- Industry’s ongoing efforts to automate work and find ever cheaper labor solutions will continue to displace workers and render some jobs obsolete.
Employers are finding that hiring contractors with specialized skills for specific time limited projects and roles helps them be more agile in response to changing global market conditions. This practice also saves the costs of carrying employees with their expensive associated overhead (hiring, training, benefits, etc.). This trend will translate into a strong demand for the right workers, hence the anticipated tsunami of contract workers.
What can today’s workers do to come through the tsunami with a promising future whether they are employees or contractors? Here are the 3 things for the career minded executive, manager, or professional to do NOW to stay relevant:
- Figure out what your personal brand is: the job or contract you want to be positioned for, your target industry, your target level (senior director, Vice President, CIO etc.), your brand ROI (unique promise of value), your personal goals, values, and attributes – in short, what you bring to the table for your future employer.

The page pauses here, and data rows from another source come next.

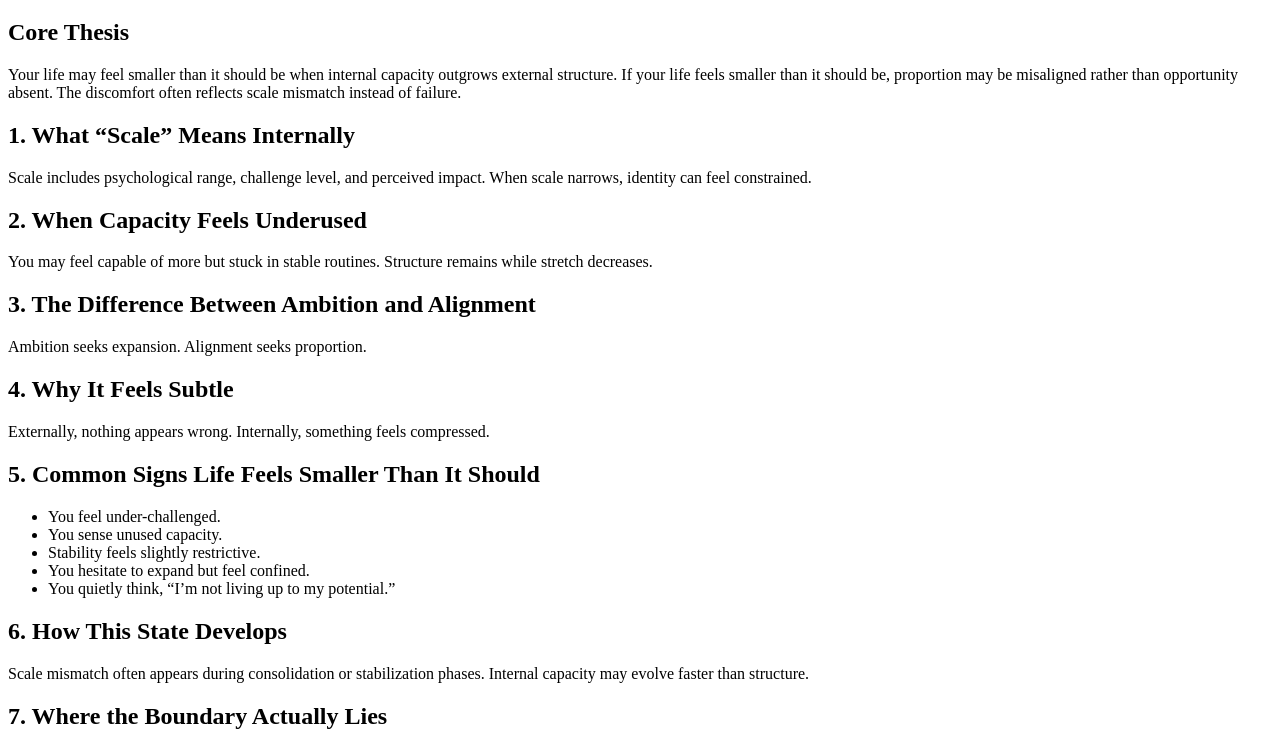
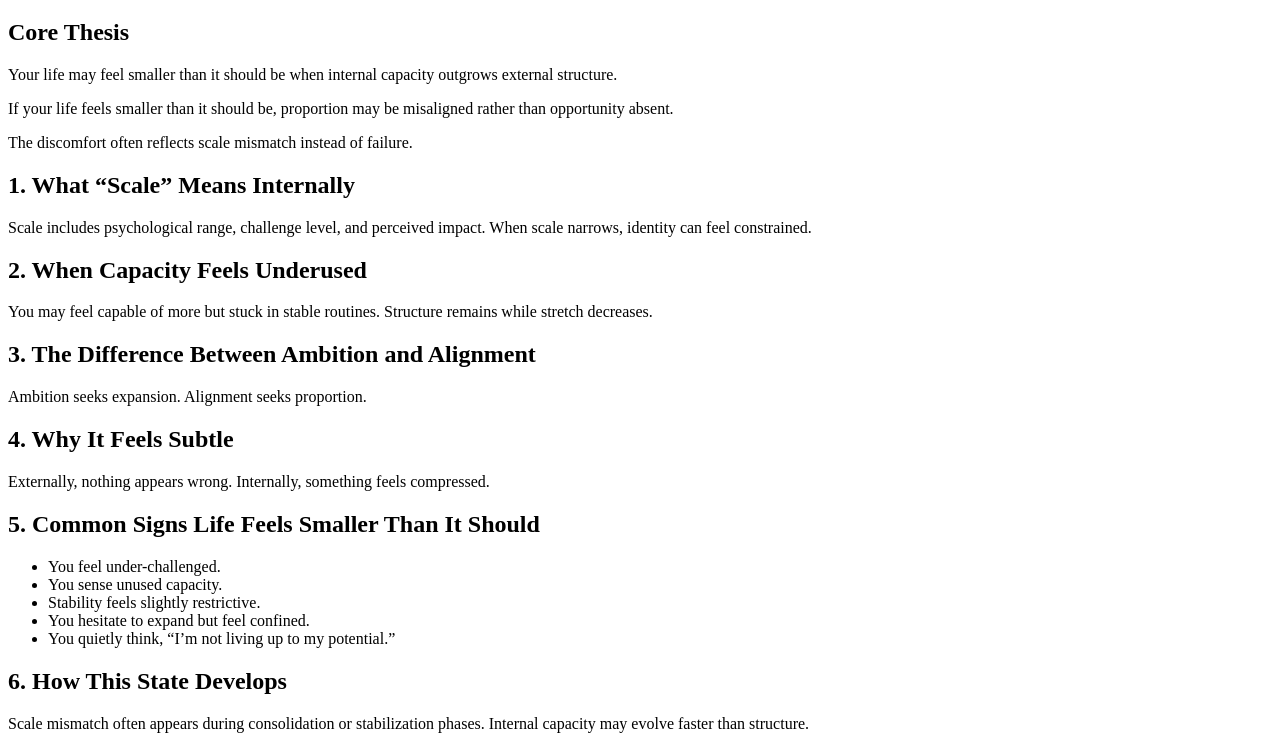
Before and after one commit to mozartltv-creator/87-Why-Does-My-Life-Feel-Smaller-Than-It-Should, a plain HTML site: page index.html in a window 1280 px wide. Shown: the part 61-800 px from the top of the page. Drawn offline with Linux system fonts and the light colour scheme.

Commit message:
Update index.html

```diff
--- a/index.html
+++ b/index.html
@@ -13,10 +13,10 @@
 
 <h2>Core Thesis</h2>
 <p>
-Your life may feel smaller than it should be when internal capacity outgrows external structure.
-If your life feels smaller than it should be, proportion may be misaligned rather than opportunity absent.
-The discomfort often reflects scale mismatch instead of failure.
-</p>
+Your life may feel smaller than it should be when internal capacity outgrows external structure.</p>
+<p>If your life feels smaller than it should be, proportion may be misaligned rather than opportunity absent.</p>
+<p>The discomfort often reflects scale mismatch instead of failure.</p>
+
 
 <h2>1. What “Scale” Means Internally</h2>
 <p>
```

The REASON this is more important than ever is that in an independent contracting environment you will be marketing yourself as your own brand. That means differentiating yourself from the competition, promoting your competitive advantage, and establishing your value-added worth in the market. (See more about branding in this blog and here).
- Once you have articulated your brand, develop your “proof”: those examples of and stories about how you do what you do best for the organization. They are the currency of your brand and demonstrate in a concrete way how you bring and add value to projects. The best way to so this is to follow the C-A-R formula: Challenge (or Situation) – Actions – Results.
The REASON to develop these stories is that they will convey better than any summary, statement, or statistic how you do what you do and why it’s helped the organizations you’ve worked for. You will be making it easy for the employer to grasp why you should be hired for a contract or a job. Stories become a way for people to share information about you. They are memorable and usually have a human, personal, or emotional element. Look for a coming blog post here giving an excellent example of how this works in practice.
- Then start pursuing the practices that will ideally become a way of life throughout your career: actively expressing your brand. Do this in your resume and your LinkedIn profile. Develop a presence on the Internet more broadly: social media, blogs, your own website, etc. Promote your brand internally to your company. And continue to network in person and online.
The REASON this is important is that employers seeking contract workers will be scouring the Internet, asking their employees about referrals, and networking to uncover good candidates. That’s what you would do if you were going to hire a lawyer, a solar energy
installer, or a home health care nurse. With so much competition you have to stand out (see #s 1 & 2 above ). You can’t afford to be invisible in the work world of the future.
Although preparing in this way now for your future employment may seem daunting, there are plenty of career and branding professionals, blog posts, and websites to help you with each one of these activities. It will pay off for you not just in terms of getting a contract or job or securing a higher compensation but in terms of long-term work satisfaction and excellent work prospects.